*LISTED ENTRIES*.
────────────────

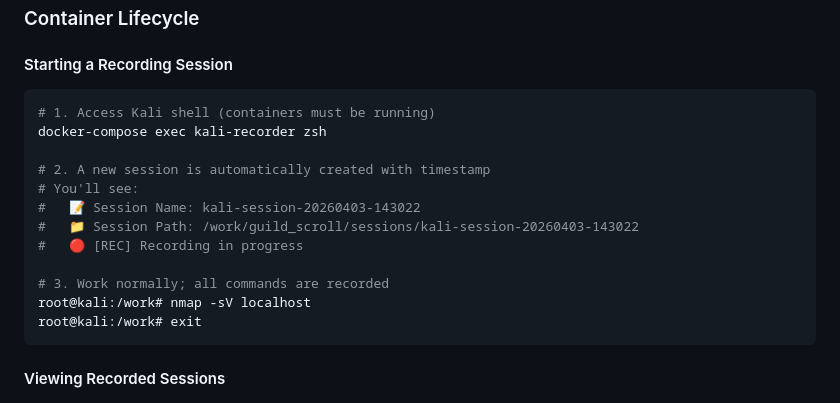
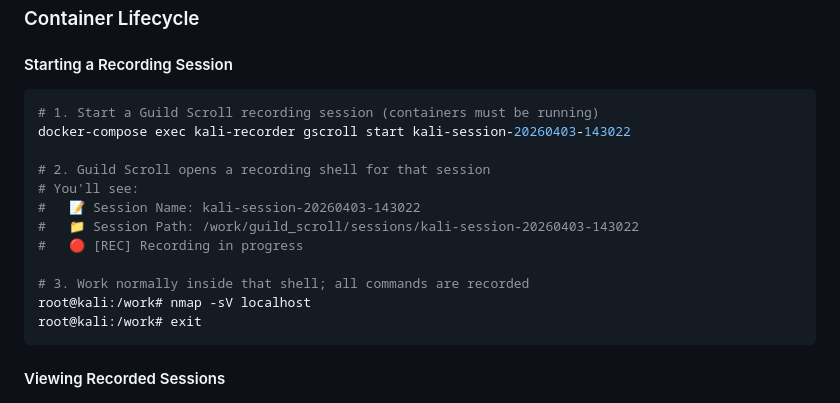
Before and after one commit to Panacota96/Guild-Scroll, a Markdown page: DOCKER.md, the part around the change. Rendered like a GitHub page.

Commit message:
Update DOCKER.md
Co-authored-by: Copilot <175728472+Copilot@users.noreply.github.com>

````diff
--- a/DOCKER.md
+++ b/DOCKER.md
@@ -161,16 +161,16 @@ Guild Scroll uses a **two-container architecture**:
 #### Starting a Recording Session
 
 ```bash
-# 1. Access Kali shell (containers must be running)
-docker-compose exec kali-recorder zsh
+# 1. Start a Guild Scroll recording session (containers must be running)
+docker-compose exec kali-recorder gscroll start kali-session-20260403-143022
 
-# 2. A new session is automatically created with timestamp
+# 2. Guild Scroll opens a recording shell for that session
 # You'll see:
 #   📝 Session Name: kali-session-20260403-143022
 #   📁 Session Path: /work/guild_scroll/sessions/kali-session-20260403-143022
 #   🔴 [REC] Recording in progress
 
-# 3. Work normally; all commands are recorded
+# 3. Work normally inside that shell; all commands are recorded
 root@kali:/work# nmap -sV localhost
 root@kali:/work# exit
 ```
````
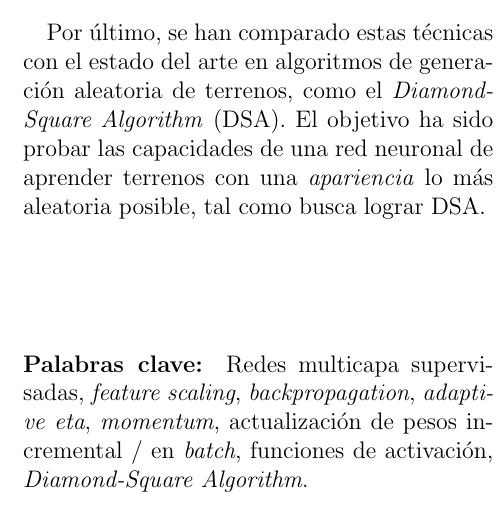
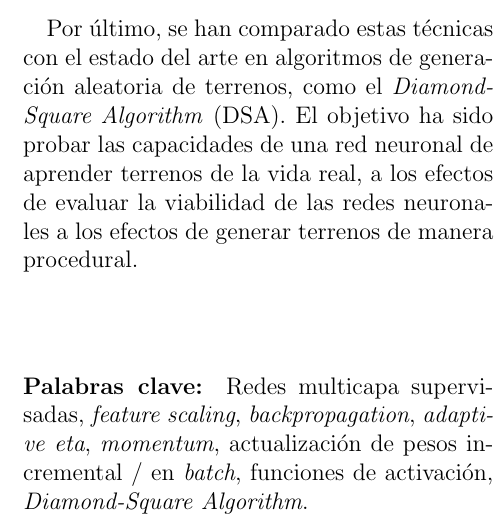
Before and after one commit to traies/sia, a LaTeX paper (report/Informe.tex): part of one column of page 1 of 14, cut so that both start at the same text. Compiled offline with pdfLaTeX.

Commit message:
small ammendment

```diff
--- a/report/Informe.tex
+++ b/report/Informe.tex
@@ -40,7 +40,7 @@
 
 		Asimismo, se han entrenado diversas redes con capacidad de generalizar terrenos de diferentes ciudades del mundo, tomando como referencia puntos tomados de mapas de altura de dichas ciudades.
 
-		Por último, se han comparado estas técnicas con el estado del arte en algoritmos de generación aleatoria de terrenos, como el \textit{Diamond-Square Algorithm} (DSA). El objetivo ha sido probar las capacidades de una red neuronal de aprender terrenos con una \textit{apariencia} lo más aleatoria posible, tal como busca lograr DSA.
+		Por último, se han comparado estas técnicas con el estado del arte en algoritmos de generación aleatoria de terrenos, como el \textit{Diamond-Square Algorithm} (DSA). El objetivo ha sido probar las capacidades de una red neuronal de aprender terrenos de la vida real, a los efectos de evaluar la viabilidad de las redes neuronales a los efectos de generar terrenos de manera procedural.
 	\end{abstract}
 
 	\paragraph{Palabras clave:} Redes multicapa supervisadas, \textit{feature scaling}, \textit{backpropagation}, \textit{adaptive eta}, \textit{momentum}, actualización de pesos incremental / en \textit{batch}, funciones de activación, \textit{Diamond-Square Algorithm}.
```
Also changed, not shown: report/Informe.pdf.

────────────────

*TASK DETAILS*.
Reproduce the listing exactly, but omit every picture in it.

*FINISHED EXERCISE*.
Before and after one commit to Panacota96/Guild-Scroll, a Markdown page: DOCKER.md, the part around the change. Rendered like a GitHub page.

Commit message:
Update DOCKER.md
Co-authored-by: Copilot <175728472+Copilot@users.noreply.github.com>

````diff
--- a/DOCKER.md
+++ b/DOCKER.md
@@ -161,16 +161,16 @@ Guild Scroll uses a **two-container architecture**:
 #### Starting a Recording Session
 
 ```bash
-# 1. Access Kali shell (containers must be running)
-docker-compose exec kali-recorder zsh
+# 1. Start a Guild Scroll recording session (containers must be running)
+docker-compose exec kali-recorder gscroll start kali-session-20260403-143022
 
-# 2. A new session is automatically created with timestamp
+# 2. Guild Scroll opens a recording shell for that session
 # You'll see:
 #   📝 Session Name: kali-session-20260403-143022
 #   📁 Session Path: /work/guild_scroll/sessions/kali-session-20260403-143022
 #   🔴 [REC] Recording in progress
 
-# 3. Work normally; all commands are recorded
+# 3. Work normally inside that shell; all commands are recorded
 root@kali:/work# nmap -sV localhost
 root@kali:/work# exit
 ```
````
Before and after one commit to traies/sia, a LaTeX paper (report/Informe.tex): part of one column of page 1 of 14, cut so that both start at the same text. Compiled offline with pdfLaTeX.

Commit message:
small ammendment

```diff
--- a/report/Informe.tex
+++ b/report/Informe.tex
@@ -40,7 +40,7 @@
 
 		Asimismo, se han entrenado diversas redes con capacidad de generalizar terrenos de diferentes ciudades del mundo, tomando como referencia puntos tomados de mapas de altura de dichas ciudades.
 
-		Por último, se han comparado estas técnicas con el estado del arte en algoritmos de generación aleatoria de terrenos, como el \textit{Diamond-Square Algorithm} (DSA). El objetivo ha sido probar las capacidades de una red neuronal de aprender terrenos con una \textit{apariencia} lo más aleatoria posible, tal como busca lograr DSA.
+		Por último, se han comparado estas técnicas con el estado del arte en algoritmos de generación aleatoria de terrenos, como el \textit{Diamond-Square Algorithm} (DSA). El objetivo ha sido probar las capacidades de una red neuronal de aprender terrenos de la vida real, a los efectos de evaluar la viabilidad de las redes neuronales a los efectos de generar terrenos de manera procedural.
 	\end{abstract}
 
 	\paragraph{Palabras clave:} Redes multicapa supervisadas, \textit{feature scaling}, \textit{backpropagation}, \textit{adaptive eta}, \textit{momentum}, actualización de pesos incremental / en \textit{batch}, funciones de activación, \textit{Diamond-Square Algorithm}.
```
Also changed, not shown: report/Informe.pdf.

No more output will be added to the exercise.